Main Window and Sales Predictions
After running the application, you’ll be presented with the total sales, sales ratios, and average monthly growth percentages from the existing sales data. You can predict sales by entering a month, and the software will display an estimate of the volume of each beer which will be ordered that month based on the average monthly growth in sales for each beer. It will also give advice on which beer should be produced next, based on which beer has the largest volume deficit. This advice can be useful when managing the production process in the
Process Monitoring section of the software.

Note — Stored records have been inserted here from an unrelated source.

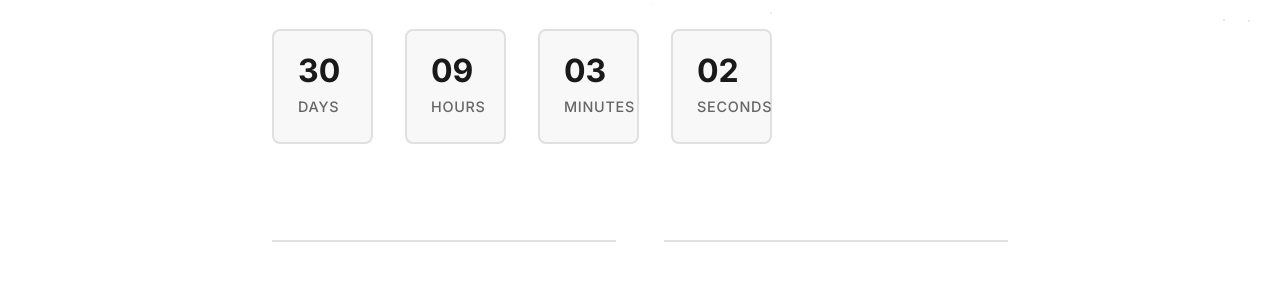
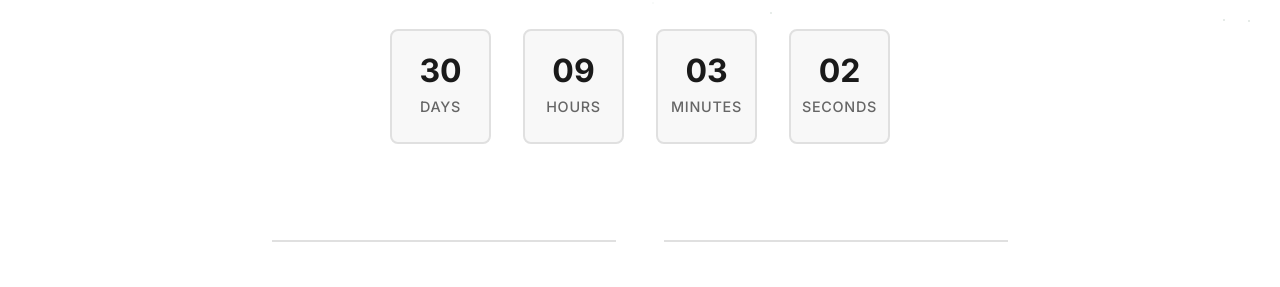
Before and after one commit to g-caf/build-olympics, a website: page wireframe-index.html in a window 1280 px wide. Shown: the part 724-1011 px from the top of the page. Drawn offline with Linux system fonts and the light colour scheme.

Commit message:
Center countdown timer and content within boxes
- Added margin: 0 auto to center the countdown grid
- Changed align-items from flex-start to center in time-unit boxes
- Added justify-content: center and text-align: center
- Updated padding to be uniform around all sides
- Countdown numbers and labels now properly centered

Co-authored-by: Amp <amp@ampcode.com>
Amp-Thread-ID: https://ampcode.com/threads/T-56cc7561-e3ad-4e2a-948b-35506dd09b48

```diff
--- a/wireframe-styles.css
+++ b/wireframe-styles.css
@@ -99,17 +99,20 @@ header {
     grid-template-columns: repeat(auto-fit, minmax(100px, 1fr));
     gap: 2rem;
     max-width: 500px;
+    margin: 0 auto;
+    justify-content: center;
 }
 
 .time-unit {
     display: flex;
     flex-direction: column;
-    align-items: flex-start;
-    padding: 1.5rem 0;
+    align-items: center;
+    justify-content: center;
+    padding: 1.5rem;
     border: 2px solid #e0e0e0;
     border-radius: 8px;
-    padding-left: 1.5rem;
     background: #f8f8f8;
+    text-align: center;
 }
 
 .time-value {
```
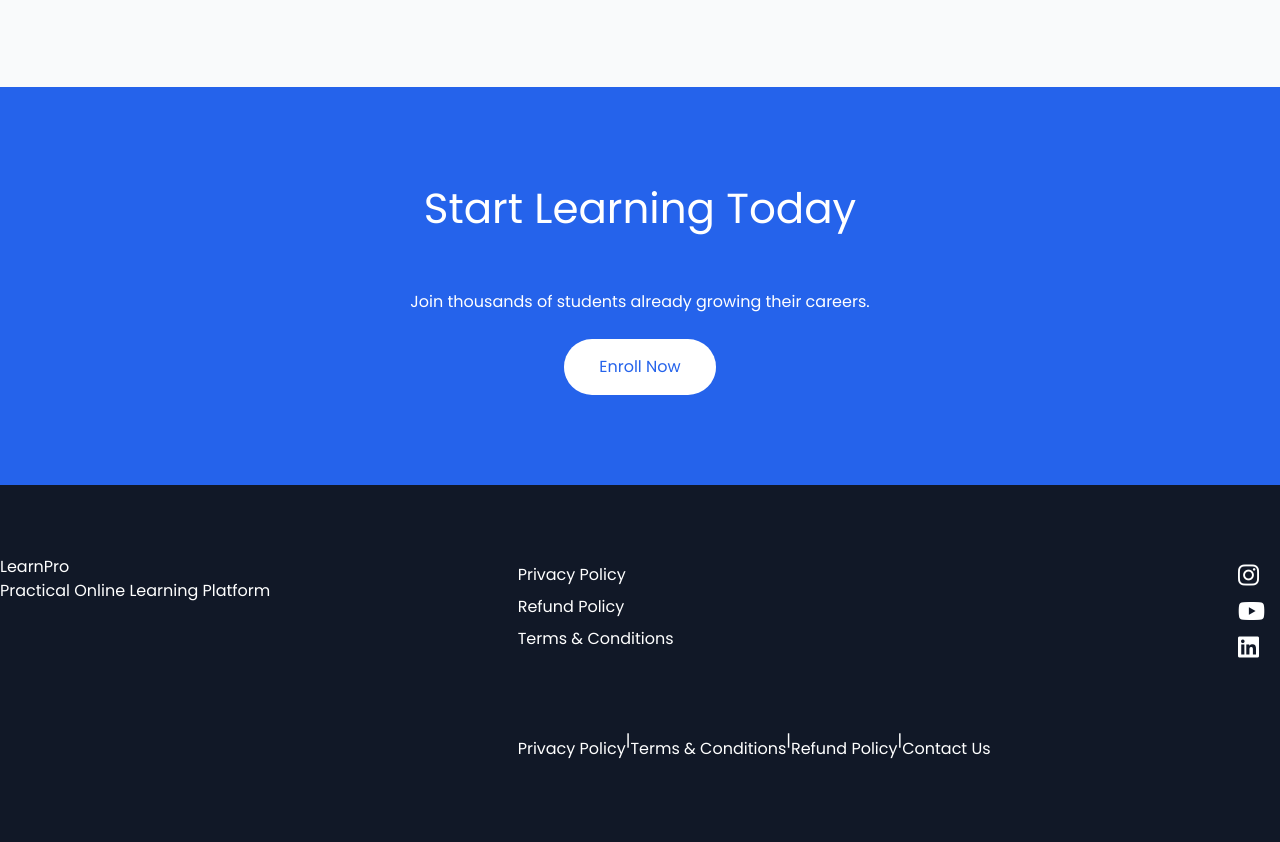
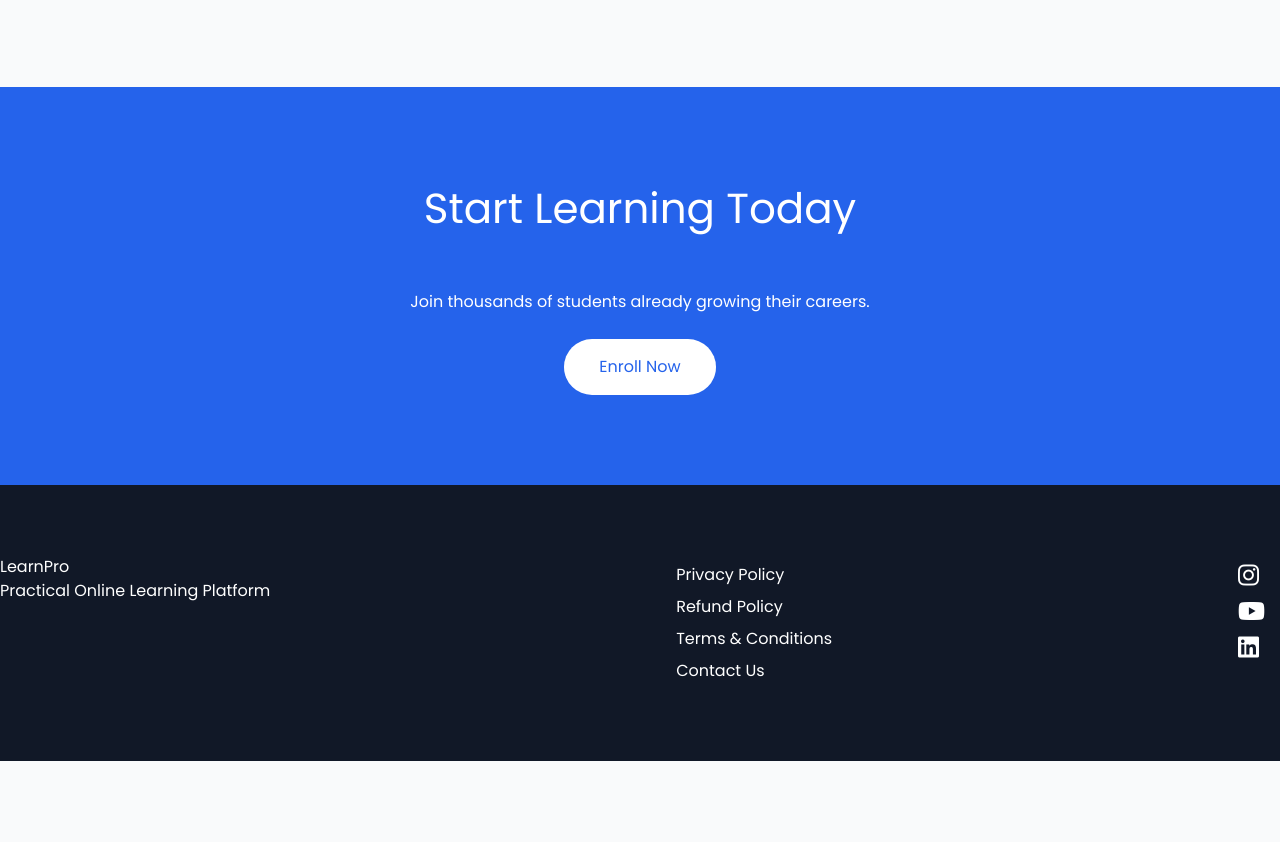
Before and after one commit to ADVANGithub/Suresolution10x, a plain HTML site: page index.html in a window 1280 px wide. Shown: the part 3946-4788 px from the top of the page. After the commit the page ends 4707 px from the top, so only its background shows below. Drawn offline with nearby package versions, Linux system fonts and the light colour scheme; a script that the page names is missing.

Commit message:
Update index.html

```diff
--- a/index.html
+++ b/index.html
@@ -780,21 +780,12 @@
 
             </div>
 
-            <div>
-
-                <a href="#">Privacy Policy</a>
-
-                <a href="#">Refund Policy</a>
-
-                <a href="#">Terms & Conditions</a>
-				<footer class="footer">
-				    <a href="privacy.html">Privacy Policy</a> |
-				    <a href="terms.html">Terms & Conditions</a> |
-				    <a href="refund.html">Refund Policy</a> |
-				    <a href="contact.html">Contact Us</a>
-				</footer>
-
-            </div>
+            <div class="footer-links">
+			    <a href="privacy.html">Privacy Policy</a>
+			    <a href="refund.html">Refund Policy</a>
+			    <a href="terms.html">Terms & Conditions</a>
+			    <a href="contact.html">Contact Us</a>
+			</div>
 
             <div>
 
```
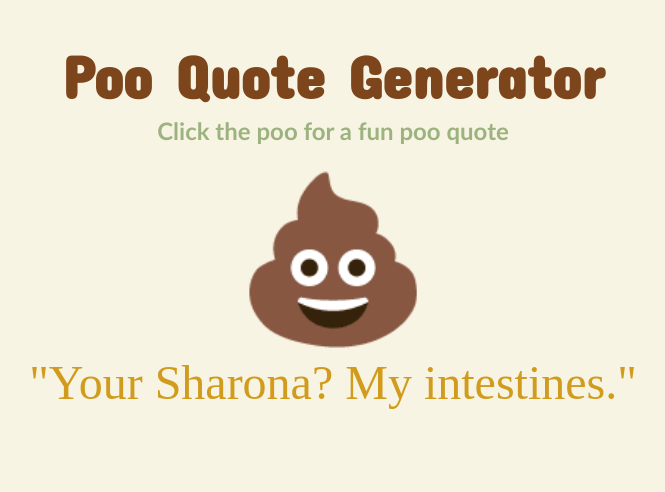
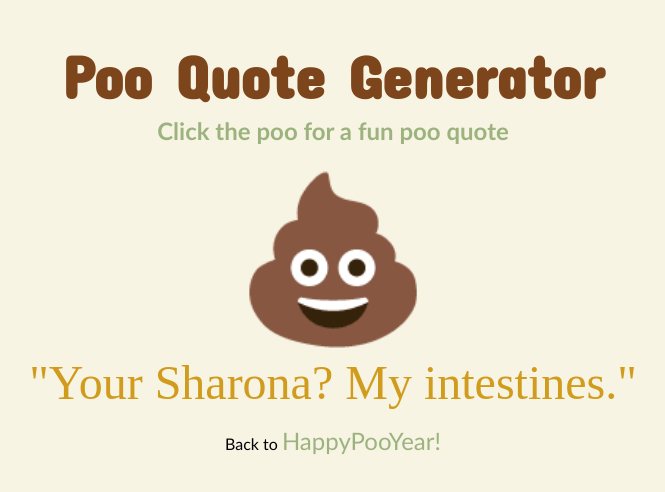
Before and after one commit to DeCommer/pooquotes, a website: page views/index.html in a window 1280 px wide. Shown: the whole page, without its empty margins (307-972 px from the left). Drawn offline with Linux system fonts and the light colour scheme; files that its build step writes are made by us from their sources; files whose address does not match are found by name; a web font is replaced by a local one.

Commit message:
Added back to hpy link

```diff
--- a/public/pq.css
+++ b/public/pq.css
@@ -27,6 +27,12 @@ h1 {
 h2 {
     font-size: 1.5em;
     color: #9CB380
+}
+
+a {
+    text-decoration: none;
+    color: #9CB380;
+    font-size: 1.5em;
 }
 
 #pooBtn{
--- a/views/index.html
+++ b/views/index.html
@@ -14,6 +14,7 @@
         <h2>Click the poo for a fun poo quote</h2>
         <button id="pooBtn">💩</button>
         <p id="quote">Your Sharona? My intestines.</p>
+        <p>Back to <a href="https://www.happypooyear.tk">HappyPooYear!</a></p>
     <script src="pq.js"></script>
 </body>
 </html>
```
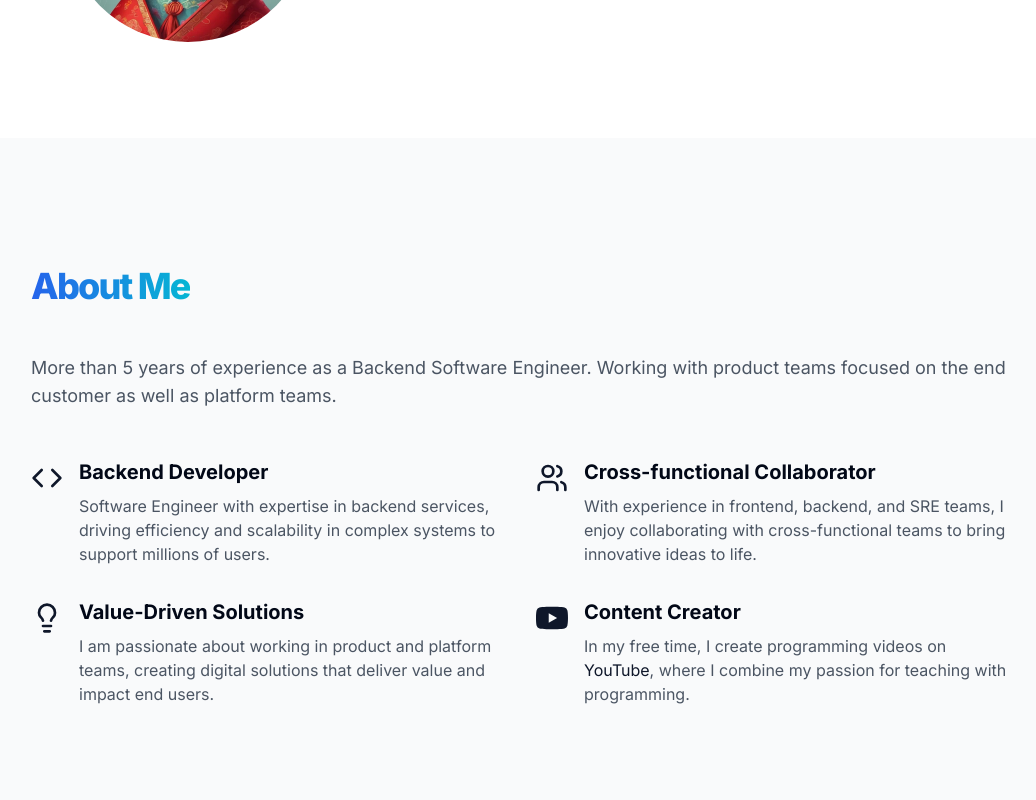
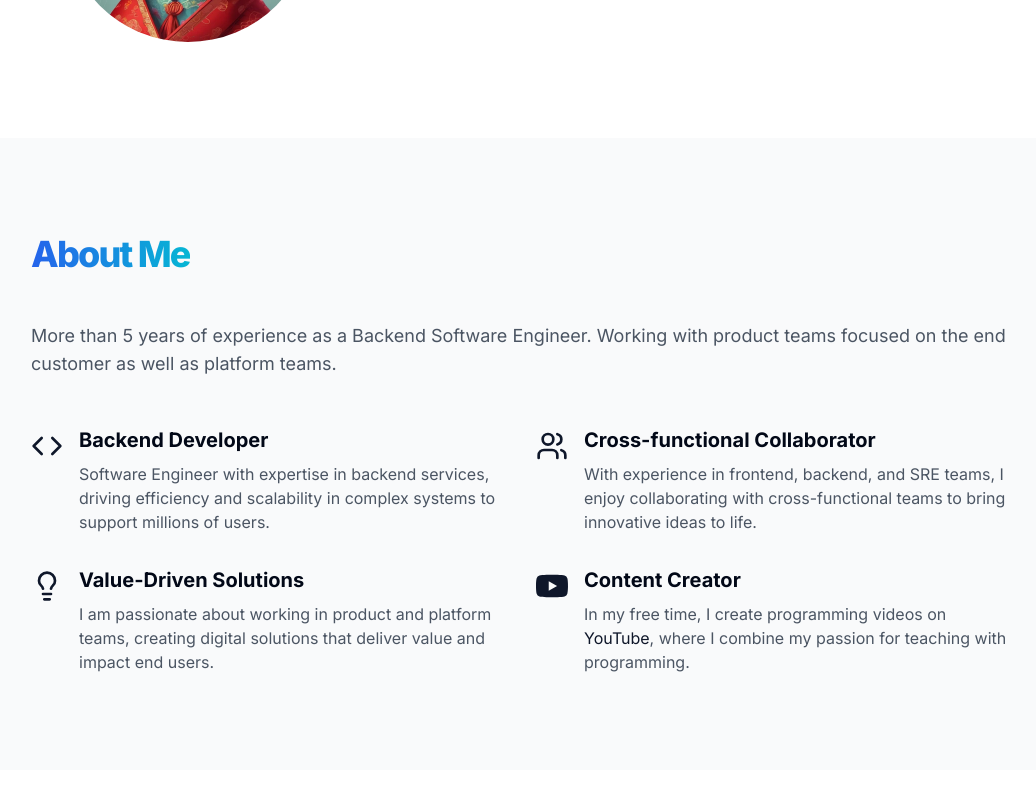
Before and after one commit to AlbertHernandez/alberthernandez.dev, a Next.js app: page / in a window 1280 px wide. Shown: the part 400-1200 px from the top of the page, without its empty margins (120-1156 px from the left). Built offline with nearby package versions, Linux system fonts and the light colour scheme.

Commit message:
v25
Signed-off-by: Albert Hernandez <alberthernandezdev@gmail.com>

```diff
--- a/src/app/page.tsx
+++ b/src/app/page.tsx
@@ -302,7 +302,7 @@ export default function Portfolio() {
 
         <section
           id="about-me"
-          className="py-12 md:py-24 lg:py-32 bg-gray-50 dark:bg-gray-800"
+          className="py-12 md:py-24 lg:py-24 bg-gray-50 dark:bg-gray-800"
         >
           <div className="container mx-auto max-w-[1042px]">
             <h2 className="text-3xl font-extrabold leading-tight tracking-tighter md:text-4xl mb-12 text-left">
```
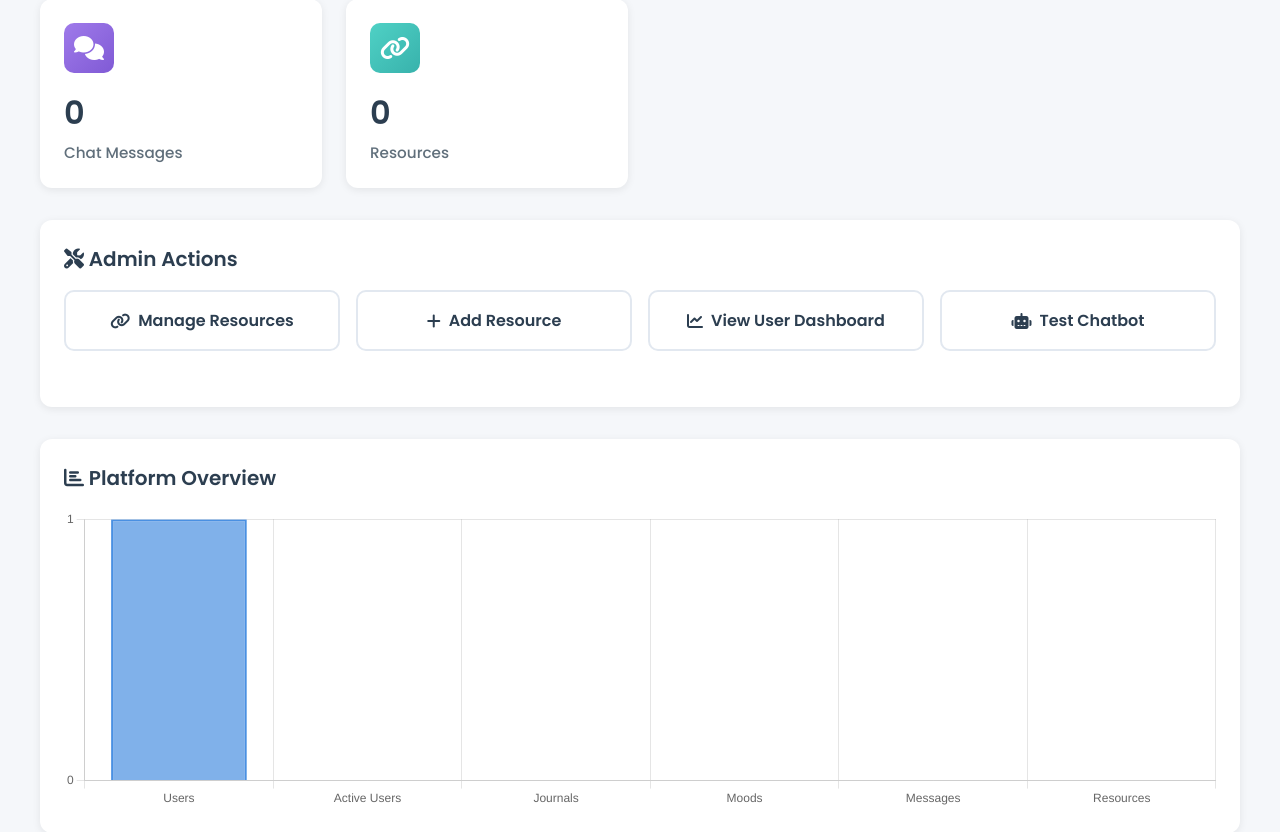
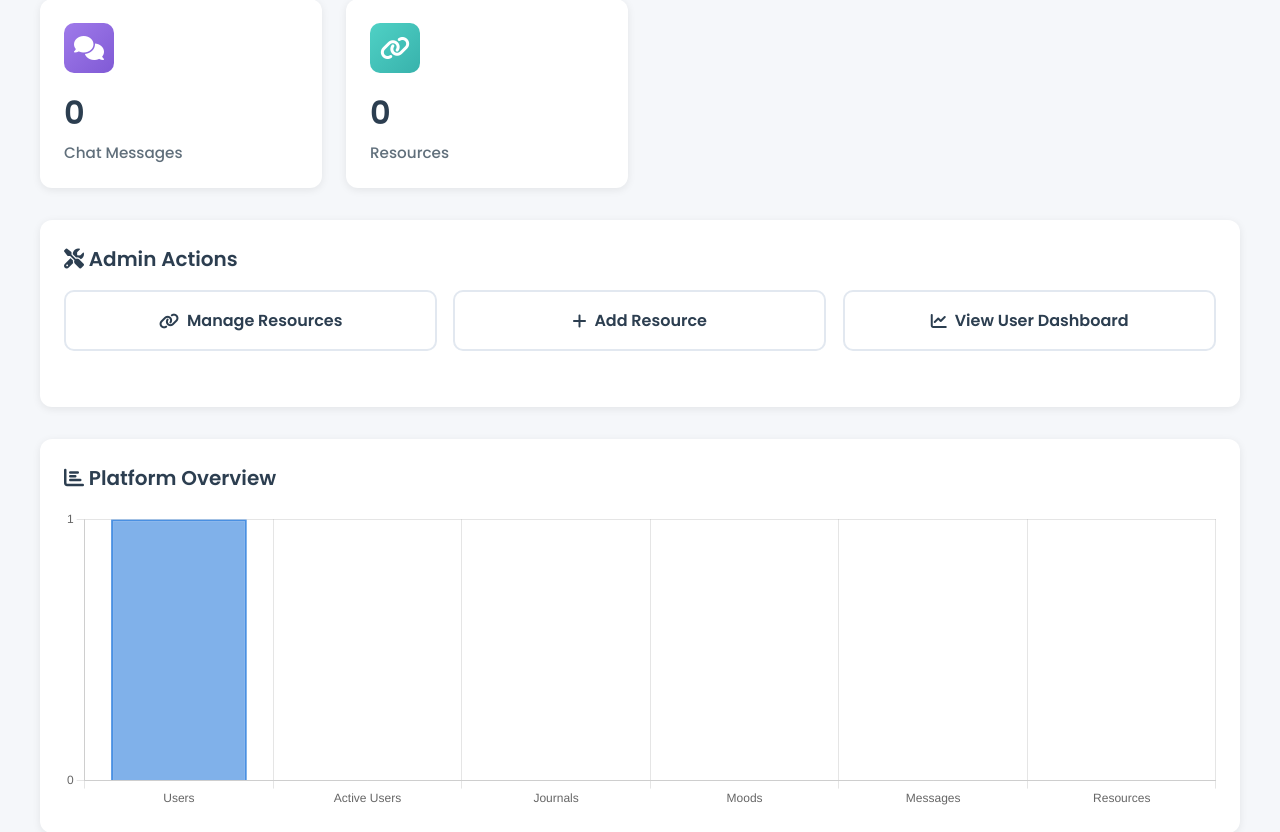
Before and after one commit to marufshafiq/Mental-Health-Companion, a PHP site: page /Mental-Health-Companion/views/admin.php in a window 1280 px wide. Shown: the part 399-1231 px from the top of the page. Run offline with PHP 8.4, Linux system fonts and the light colour scheme; a user stored in the database is signed in; data comes from the database, SQL or seed files in the repository; data that the repository does not hold is empty.

Commit message:
removed test chatbot feature from admin dashboard

```diff
--- a/views/admin/dashboard.php
+++ b/views/admin/dashboard.php
@@ -279,10 +279,6 @@ $name = $_SESSION['name'] ?? $_SESSION['username'];
                         <i class="fas fa-chart-line"></i>
                         View User Dashboard
                     </a>
-                    <a href="../chat.php" class="action-btn">
-                        <i class="fas fa-robot"></i>
-                        Test Chatbot
-                    </a>
                 </div>
             </div>
 
```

At the top, you can navigate to other sections of the software; there are buttons to navigate to inventory management and process monitoring.
Inventory Management button will open a dialog which displays the current inventory of each beer in Barnaby’s Brewhouse in terms of both volume and number of 500 ml bottles. You can also add or remove volume of a given beer by selecting the beer recipe and volume, then clicking on a button to
Add to Inventory or
Remove from Inventory. The application intentionally allows negative volumes so that debts of volumes can be accounted for. The inventory manager automatically saves whenever the user makes changes.
Customer orders can be added in from the
Inventory Management section as well. The user can add an order ID, beer, and volume to record the customer order. Once they’ve dispatched the order, they can record the dispatch by entering the order ID, which will remove the volume of the appropriate beer from the inventory of the brewhouse.
Process Monitoring button will open a dialog which displays the availability of tanks for fermentation and conditioning, and ongoing brewing processes. You can start different brewing processes as long as any prerequisite processes have been completed for the appropriate beer and volume at the time.
Starting a hot brew does not have any prerequisites. Fermentation has the prerequisite of a completed hot brew. Conditioning has the prerequisite of completed fermentation. Bottling has the prerequisite of completed conditioning.
Once a valid process has been entered and started, it will be shown in the list of ongoing processes. From here, you can see the type of process, beer recipe it is being performed on, the tank it uses (if applicable), volume, and completion time. The ongoing process list is always up to date, and it will react to a process as it is started or aborted. This can be useful for checking whether you will be able to start the next process, as you can see whether the prerequisite process has been completed.
Processes can be aborted by entering the exact details of the process you would like to abort. Aborting a process cannot be undone, so all details of that process must be entered, as this will reduce cases of accidental process abortions.
When the bottling has been completed, it means that the full beer brewing process has been completed. You can send completed bottles to the inventory by clicking on the
Send Bottles to Inventory button in the
Ongoing Processes section. This will remove the completed bottling process, and add the volume of beer to the inventory, which can be seen in the
Inventory Management section of the software.
The application automatically saves all changes made in the
Process Monitoring section.
Upload Sales Data
Upload Sales Data button will open a small dialog which provides a form for the user to input the details of their new sale. Once they click the
Upload New Sale button, the form will be checked. If all the fields have been filled in, the new sale will be added to the CSV file.
was used to design the user interfaces for this project in a what you see is what you get (WYSIWYG) editor.
PyQt5’s pyuic5 was used to generate the base Python code from the user interface designs, effectively converting the
.ui files to
.py files. I edited the generated code to conform to PEP 8 guidelines, and added documentation to make the code easier to understand. These generated code files are marked with the
_setup.py suffixes, such as
brewhouse_setup.py, and they were imported into the other Python files such as
app.py so that functionality could be developed for the user interface objects.